┌─ Data records

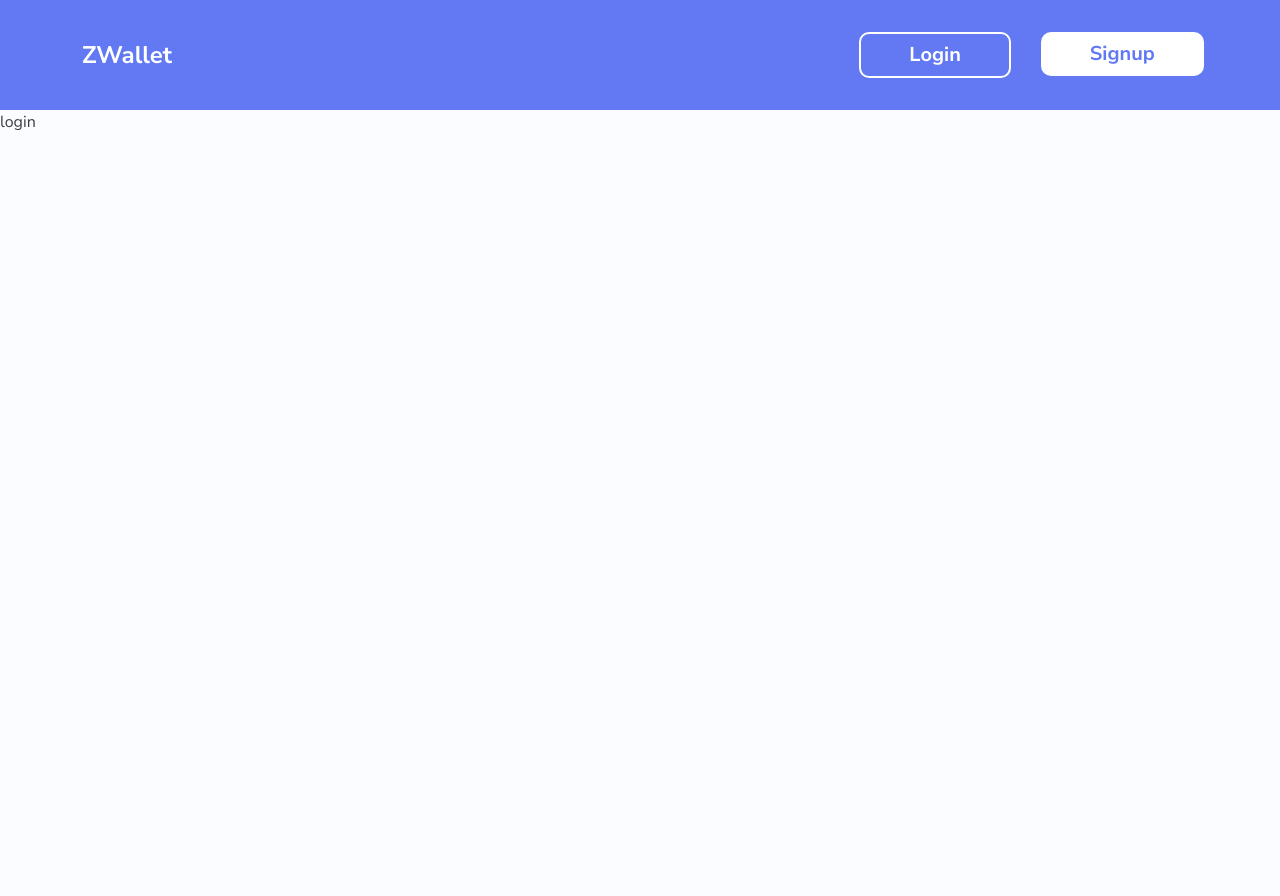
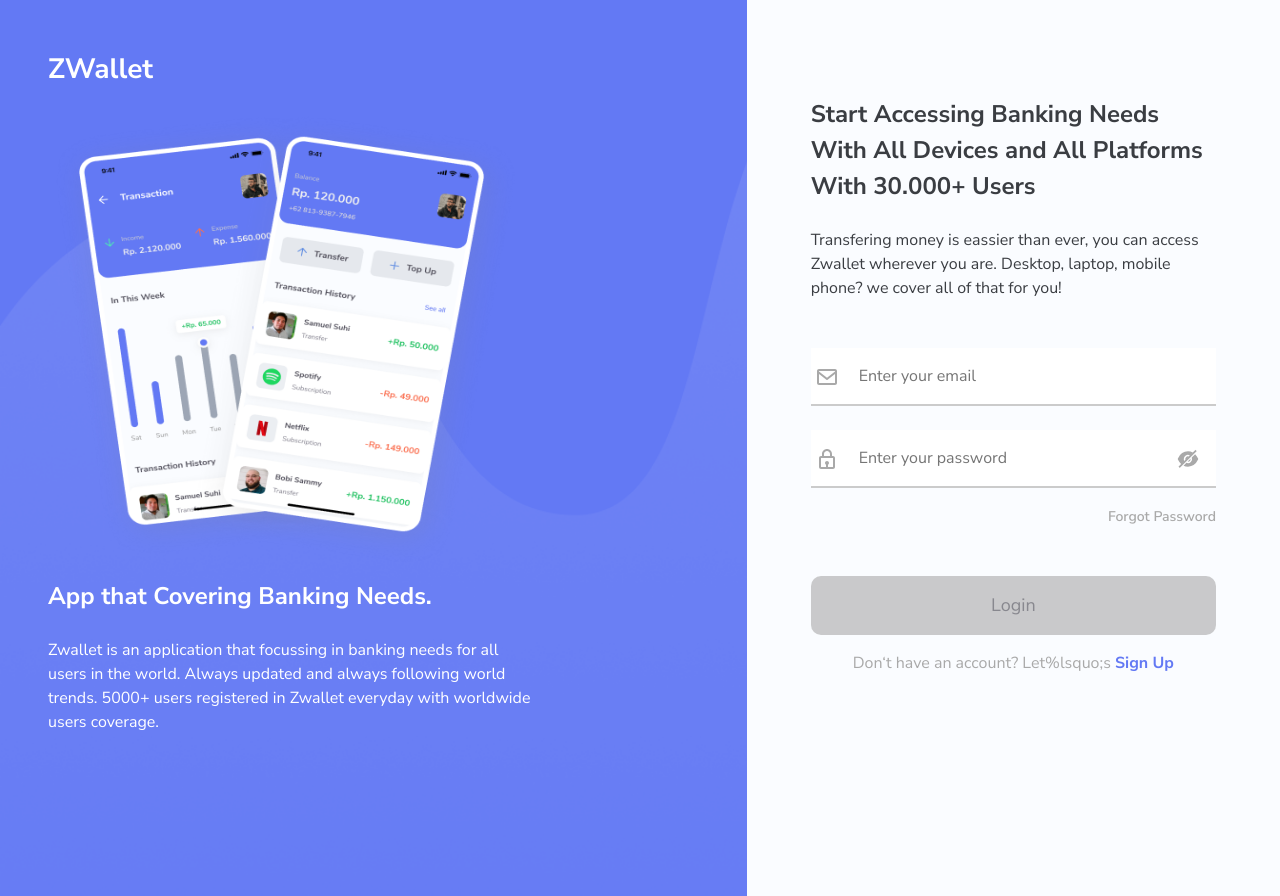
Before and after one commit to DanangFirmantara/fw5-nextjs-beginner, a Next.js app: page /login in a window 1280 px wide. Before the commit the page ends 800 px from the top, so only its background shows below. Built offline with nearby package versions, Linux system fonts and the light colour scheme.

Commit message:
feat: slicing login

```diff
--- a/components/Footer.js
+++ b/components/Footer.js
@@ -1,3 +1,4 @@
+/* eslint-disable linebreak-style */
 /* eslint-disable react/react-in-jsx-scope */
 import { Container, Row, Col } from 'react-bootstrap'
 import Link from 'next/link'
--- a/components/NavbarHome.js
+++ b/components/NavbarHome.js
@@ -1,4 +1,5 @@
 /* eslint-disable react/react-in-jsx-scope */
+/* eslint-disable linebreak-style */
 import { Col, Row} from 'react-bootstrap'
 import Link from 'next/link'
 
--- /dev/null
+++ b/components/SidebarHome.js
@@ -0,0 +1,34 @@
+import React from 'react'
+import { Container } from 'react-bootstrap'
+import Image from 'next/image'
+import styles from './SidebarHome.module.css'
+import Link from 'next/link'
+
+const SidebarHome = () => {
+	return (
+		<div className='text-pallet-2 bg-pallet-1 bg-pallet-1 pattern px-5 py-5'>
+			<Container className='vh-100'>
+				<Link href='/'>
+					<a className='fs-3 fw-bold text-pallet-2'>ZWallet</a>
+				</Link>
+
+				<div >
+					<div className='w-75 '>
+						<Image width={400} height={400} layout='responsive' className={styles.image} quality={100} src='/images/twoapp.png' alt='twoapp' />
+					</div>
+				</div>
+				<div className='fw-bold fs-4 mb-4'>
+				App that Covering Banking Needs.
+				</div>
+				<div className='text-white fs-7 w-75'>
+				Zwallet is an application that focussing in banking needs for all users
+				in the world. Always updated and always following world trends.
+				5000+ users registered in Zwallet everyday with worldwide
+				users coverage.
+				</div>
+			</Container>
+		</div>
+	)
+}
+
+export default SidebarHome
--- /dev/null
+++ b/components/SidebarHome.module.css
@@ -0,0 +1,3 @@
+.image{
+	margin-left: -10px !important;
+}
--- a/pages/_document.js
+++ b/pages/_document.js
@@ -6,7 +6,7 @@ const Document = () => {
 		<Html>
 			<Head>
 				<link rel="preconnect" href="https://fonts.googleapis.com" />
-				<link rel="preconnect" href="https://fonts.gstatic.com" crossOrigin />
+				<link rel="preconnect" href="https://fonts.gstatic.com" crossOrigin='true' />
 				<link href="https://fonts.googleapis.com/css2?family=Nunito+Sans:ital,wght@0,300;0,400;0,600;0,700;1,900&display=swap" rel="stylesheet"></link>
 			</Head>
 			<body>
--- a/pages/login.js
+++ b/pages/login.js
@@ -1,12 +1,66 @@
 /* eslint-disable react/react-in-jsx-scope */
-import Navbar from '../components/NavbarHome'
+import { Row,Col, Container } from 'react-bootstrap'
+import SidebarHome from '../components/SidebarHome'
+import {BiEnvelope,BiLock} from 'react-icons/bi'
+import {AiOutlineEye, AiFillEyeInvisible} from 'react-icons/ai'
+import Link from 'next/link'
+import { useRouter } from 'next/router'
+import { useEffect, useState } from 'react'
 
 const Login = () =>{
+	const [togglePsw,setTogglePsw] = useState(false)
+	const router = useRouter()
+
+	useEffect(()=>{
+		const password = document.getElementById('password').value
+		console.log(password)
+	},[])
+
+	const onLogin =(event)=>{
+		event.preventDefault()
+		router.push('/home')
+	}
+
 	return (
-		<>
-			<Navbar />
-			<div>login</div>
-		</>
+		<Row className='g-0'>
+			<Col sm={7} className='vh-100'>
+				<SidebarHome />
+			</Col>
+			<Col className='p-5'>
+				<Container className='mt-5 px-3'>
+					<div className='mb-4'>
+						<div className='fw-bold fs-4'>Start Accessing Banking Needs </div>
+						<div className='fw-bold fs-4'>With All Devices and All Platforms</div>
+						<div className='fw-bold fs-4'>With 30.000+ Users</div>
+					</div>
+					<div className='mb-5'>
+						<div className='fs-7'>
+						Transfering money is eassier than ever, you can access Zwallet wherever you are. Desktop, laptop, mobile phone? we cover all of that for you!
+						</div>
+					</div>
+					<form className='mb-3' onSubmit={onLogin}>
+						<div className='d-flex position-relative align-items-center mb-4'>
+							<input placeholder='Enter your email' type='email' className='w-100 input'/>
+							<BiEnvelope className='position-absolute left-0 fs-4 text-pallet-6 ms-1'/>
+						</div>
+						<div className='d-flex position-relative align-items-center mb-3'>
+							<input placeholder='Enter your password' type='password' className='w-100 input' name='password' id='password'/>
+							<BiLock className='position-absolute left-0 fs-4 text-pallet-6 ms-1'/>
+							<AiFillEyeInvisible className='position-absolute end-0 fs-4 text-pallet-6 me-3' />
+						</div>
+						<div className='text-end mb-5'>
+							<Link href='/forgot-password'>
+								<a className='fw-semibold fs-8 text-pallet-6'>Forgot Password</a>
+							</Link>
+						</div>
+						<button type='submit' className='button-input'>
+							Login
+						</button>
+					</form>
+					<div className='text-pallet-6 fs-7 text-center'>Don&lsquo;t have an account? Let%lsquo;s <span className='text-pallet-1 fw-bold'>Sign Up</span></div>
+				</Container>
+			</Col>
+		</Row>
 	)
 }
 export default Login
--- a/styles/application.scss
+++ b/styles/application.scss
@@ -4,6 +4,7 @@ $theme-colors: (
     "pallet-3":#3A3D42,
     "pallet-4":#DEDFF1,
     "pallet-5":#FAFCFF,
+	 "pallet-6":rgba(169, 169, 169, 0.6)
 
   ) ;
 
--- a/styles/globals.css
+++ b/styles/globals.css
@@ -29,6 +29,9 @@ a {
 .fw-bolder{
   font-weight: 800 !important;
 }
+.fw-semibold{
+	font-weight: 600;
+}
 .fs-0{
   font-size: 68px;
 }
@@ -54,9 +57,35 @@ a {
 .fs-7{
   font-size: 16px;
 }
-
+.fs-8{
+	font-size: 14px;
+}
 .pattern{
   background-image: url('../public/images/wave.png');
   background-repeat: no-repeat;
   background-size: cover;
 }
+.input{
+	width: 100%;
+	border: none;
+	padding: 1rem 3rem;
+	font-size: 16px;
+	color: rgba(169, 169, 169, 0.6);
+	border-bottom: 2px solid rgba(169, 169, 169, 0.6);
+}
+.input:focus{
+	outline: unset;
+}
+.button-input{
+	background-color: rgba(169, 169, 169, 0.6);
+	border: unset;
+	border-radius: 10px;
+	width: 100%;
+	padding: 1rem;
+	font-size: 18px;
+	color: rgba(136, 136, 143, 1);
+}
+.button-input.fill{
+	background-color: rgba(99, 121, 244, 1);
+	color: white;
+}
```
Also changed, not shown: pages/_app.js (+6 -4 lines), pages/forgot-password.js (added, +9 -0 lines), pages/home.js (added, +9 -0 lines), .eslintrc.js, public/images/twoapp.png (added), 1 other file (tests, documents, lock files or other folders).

└─

**Task objective:** Without any of the pictures, repeat the entries above word for word.

**Result for this exercise:**
Before and after one commit to DanangFirmantara/fw5-nextjs-beginner, a Next.js app: page /login in a window 1280 px wide. Before the commit the page ends 800 px from the top, so only its background shows below. Built offline with nearby package versions, Linux system fonts and the light colour scheme.

Commit message:
feat: slicing login

```diff
--- a/components/Footer.js
+++ b/components/Footer.js
@@ -1,3 +1,4 @@
+/* eslint-disable linebreak-style */
 /* eslint-disable react/react-in-jsx-scope */
 import { Container, Row, Col } from 'react-bootstrap'
 import Link from 'next/link'
--- a/components/NavbarHome.js
+++ b/components/NavbarHome.js
@@ -1,4 +1,5 @@
 /* eslint-disable react/react-in-jsx-scope */
+/* eslint-disable linebreak-style */
 import { Col, Row} from 'react-bootstrap'
 import Link from 'next/link'
 
--- /dev/null
+++ b/components/SidebarHome.js
@@ -0,0 +1,34 @@
+import React from 'react'
+import { Container } from 'react-bootstrap'
+import Image from 'next/image'
+import styles from './SidebarHome.module.css'
+import Link from 'next/link'
+
+const SidebarHome = () => {
+	return (
+		<div className='text-pallet-2 bg-pallet-1 bg-pallet-1 pattern px-5 py-5'>
+			<Container className='vh-100'>
+				<Link href='/'>
+					<a className='fs-3 fw-bold text-pallet-2'>ZWallet</a>
+				</Link>
+
+				<div >
+					<div className='w-75 '>
+						<Image width={400} height={400} layout='responsive' className={styles.image} quality={100} src='/images/twoapp.png' alt='twoapp' />
+					</div>
+				</div>
+				<div className='fw-bold fs-4 mb-4'>
+				App that Covering Banking Needs.
+				</div>
+				<div className='text-white fs-7 w-75'>
+				Zwallet is an application that focussing in banking needs for all users
+				in the world. Always updated and always following world trends.
+				5000+ users registered in Zwallet everyday with worldwide
+				users coverage.
+				</div>
+			</Container>
+		</div>
+	)
+}
+
+export default SidebarHome
--- /dev/null
+++ b/components/SidebarHome.module.css
@@ -0,0 +1,3 @@
+.image{
+	margin-left: -10px !important;
+}
--- a/pages/_document.js
+++ b/pages/_document.js
@@ -6,7 +6,7 @@ const Document = () => {
 		<Html>
 			<Head>
 				<link rel="preconnect" href="https://fonts.googleapis.com" />
-				<link rel="preconnect" href="https://fonts.gstatic.com" crossOrigin />
+				<link rel="preconnect" href="https://fonts.gstatic.com" crossOrigin='true' />
 				<link href="https://fonts.googleapis.com/css2?family=Nunito+Sans:ital,wght@0,300;0,400;0,600;0,700;1,900&display=swap" rel="stylesheet"></link>
 			</Head>
 			<body>
--- a/pages/login.js
+++ b/pages/login.js
@@ -1,12 +1,66 @@
 /* eslint-disable react/react-in-jsx-scope */
-import Navbar from '../components/NavbarHome'
+import { Row,Col, Container } from 'react-bootstrap'
+import SidebarHome from '../components/SidebarHome'
+import {BiEnvelope,BiLock} from 'react-icons/bi'
+import {AiOutlineEye, AiFillEyeInvisible} from 'react-icons/ai'
+import Link from 'next/link'
+import { useRouter } from 'next/router'
+import { useEffect, useState } from 'react'
 
 const Login = () =>{
+	const [togglePsw,setTogglePsw] = useState(false)
+	const router = useRouter()
+
+	useEffect(()=>{
+		const password = document.getElementById('password').value
+		console.log(password)
+	},[])
+
+	const onLogin =(event)=>{
+		event.preventDefault()
+		router.push('/home')
+	}
+
 	return (
-		<>
-			<Navbar />
-			<div>login</div>
-		</>
+		<Row className='g-0'>
+			<Col sm={7} className='vh-100'>
+				<SidebarHome />
+			</Col>
+			<Col className='p-5'>
+				<Container className='mt-5 px-3'>
+					<div className='mb-4'>
+						<div className='fw-bold fs-4'>Start Accessing Banking Needs </div>
+						<div className='fw-bold fs-4'>With All Devices and All Platforms</div>
+						<div className='fw-bold fs-4'>With 30.000+ Users</div>
+					</div>
+					<div className='mb-5'>
+						<div className='fs-7'>
+						Transfering money is eassier than ever, you can access Zwallet wherever you are. Desktop, laptop, mobile phone? we cover all of that for you!
+						</div>
+					</div>
+					<form className='mb-3' onSubmit={onLogin}>
+						<div className='d-flex position-relative align-items-center mb-4'>
+							<input placeholder='Enter your email' type='email' className='w-100 input'/>
+							<BiEnvelope className='position-absolute left-0 fs-4 text-pallet-6 ms-1'/>
+						</div>
+						<div className='d-flex position-relative align-items-center mb-3'>
+							<input placeholder='Enter your password' type='password' className='w-100 input' name='password' id='password'/>
+							<BiLock className='position-absolute left-0 fs-4 text-pallet-6 ms-1'/>
+							<AiFillEyeInvisible className='position-absolute end-0 fs-4 text-pallet-6 me-3' />
+						</div>
+						<div className='text-end mb-5'>
+							<Link href='/forgot-password'>
+								<a className='fw-semibold fs-8 text-pallet-6'>Forgot Password</a>
+							</Link>
+						</div>
+						<button type='submit' className='button-input'>
+							Login
+						</button>
+					</form>
+					<div className='text-pallet-6 fs-7 text-center'>Don&lsquo;t have an account? Let%lsquo;s <span className='text-pallet-1 fw-bold'>Sign Up</span></div>
+				</Container>
+			</Col>
+		</Row>
 	)
 }
 export default Login
--- a/styles/application.scss
+++ b/styles/application.scss
@@ -4,6 +4,7 @@ $theme-colors: (
     "pallet-3":#3A3D42,
     "pallet-4":#DEDFF1,
     "pallet-5":#FAFCFF,
+	 "pallet-6":rgba(169, 169, 169, 0.6)
 
   ) ;
 
--- a/styles/globals.css
+++ b/styles/globals.css
@@ -29,6 +29,9 @@ a {
 .fw-bolder{
   font-weight: 800 !important;
 }
+.fw-semibold{
+	font-weight: 600;
+}
 .fs-0{
   font-size: 68px;
 }
@@ -54,9 +57,35 @@ a {
 .fs-7{
   font-size: 16px;
 }
-
+.fs-8{
+	font-size: 14px;
+}
 .pattern{
   background-image: url('../public/images/wave.png');
   background-repeat: no-repeat;
   background-size: cover;
 }
+.input{
+	width: 100%;
+	border: none;
+	padding: 1rem 3rem;
+	font-size: 16px;
+	color: rgba(169, 169, 169, 0.6);
+	border-bottom: 2px solid rgba(169, 169, 169, 0.6);
+}
+.input:focus{
+	outline: unset;
+}
+.button-input{
+	background-color: rgba(169, 169, 169, 0.6);
+	border: unset;
+	border-radius: 10px;
+	width: 100%;
+	padding: 1rem;
+	font-size: 18px;
+	color: rgba(136, 136, 143, 1);
+}
+.button-input.fill{
+	background-color: rgba(99, 121, 244, 1);
+	color: white;
+}
```
Also changed, not shown: pages/_app.js (+6 -4 lines), pages/forgot-password.js (added, +9 -0 lines), pages/home.js (added, +9 -0 lines), .eslintrc.js, public/images/twoapp.png (added), 1 other file (tests, documents, lock files or other folders).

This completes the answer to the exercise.